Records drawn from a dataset
******************************

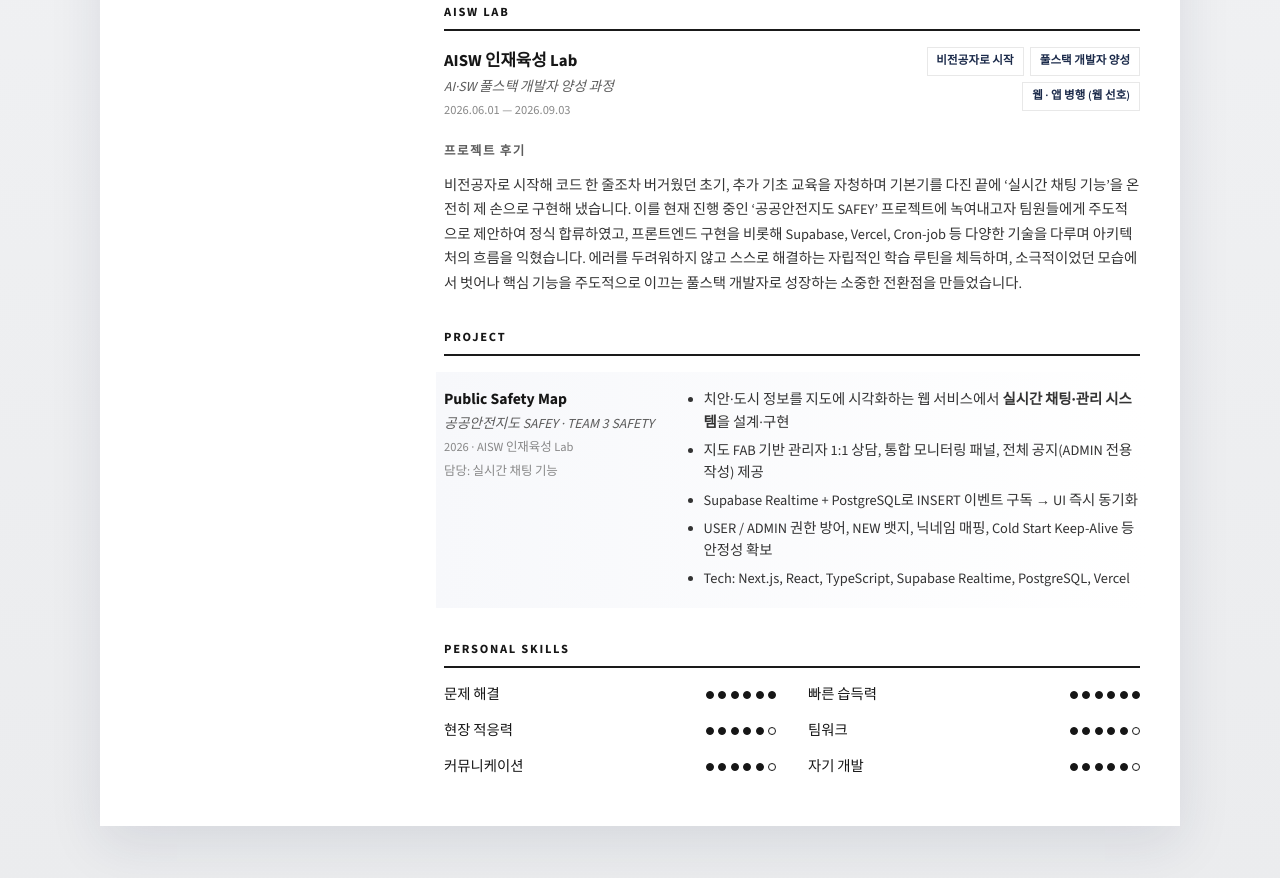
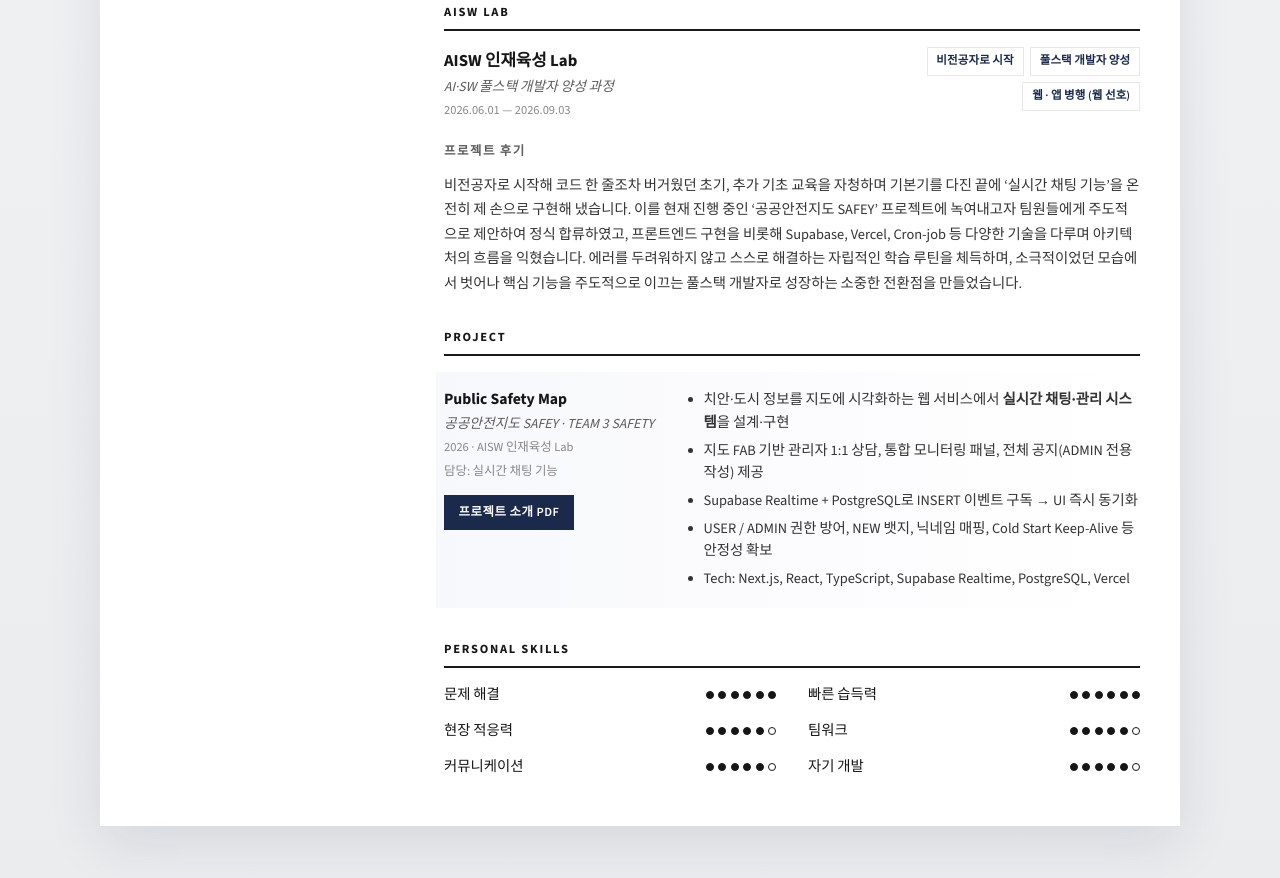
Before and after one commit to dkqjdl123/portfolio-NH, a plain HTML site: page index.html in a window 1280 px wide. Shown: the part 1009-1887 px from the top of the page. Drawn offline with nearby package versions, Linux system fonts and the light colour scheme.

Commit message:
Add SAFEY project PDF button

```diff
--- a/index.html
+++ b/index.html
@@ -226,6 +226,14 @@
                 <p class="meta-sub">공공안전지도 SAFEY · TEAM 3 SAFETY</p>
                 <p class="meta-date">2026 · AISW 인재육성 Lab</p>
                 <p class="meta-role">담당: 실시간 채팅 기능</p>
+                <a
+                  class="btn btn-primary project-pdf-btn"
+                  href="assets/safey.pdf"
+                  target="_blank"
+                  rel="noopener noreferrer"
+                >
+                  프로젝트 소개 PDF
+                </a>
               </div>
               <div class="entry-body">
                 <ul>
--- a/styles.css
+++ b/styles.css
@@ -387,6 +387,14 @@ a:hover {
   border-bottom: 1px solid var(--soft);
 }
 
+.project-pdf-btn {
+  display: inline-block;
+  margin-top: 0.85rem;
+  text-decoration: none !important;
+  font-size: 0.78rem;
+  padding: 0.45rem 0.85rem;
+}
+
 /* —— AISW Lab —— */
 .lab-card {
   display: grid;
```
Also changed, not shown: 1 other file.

******************************

*Brief:* Look through the records above for the string "class", then copy every line that has it.

*Worked solution:*
                 <p class="meta-sub">공공안전지도 SAFEY · TEAM 3 SAFETY</p>
                 <p class="meta-date">2026 · AISW 인재육성 Lab</p>
                 <p class="meta-role">담당: 실시간 채팅 기능</p>
+                  class="btn btn-primary project-pdf-btn"
               <div class="entry-body">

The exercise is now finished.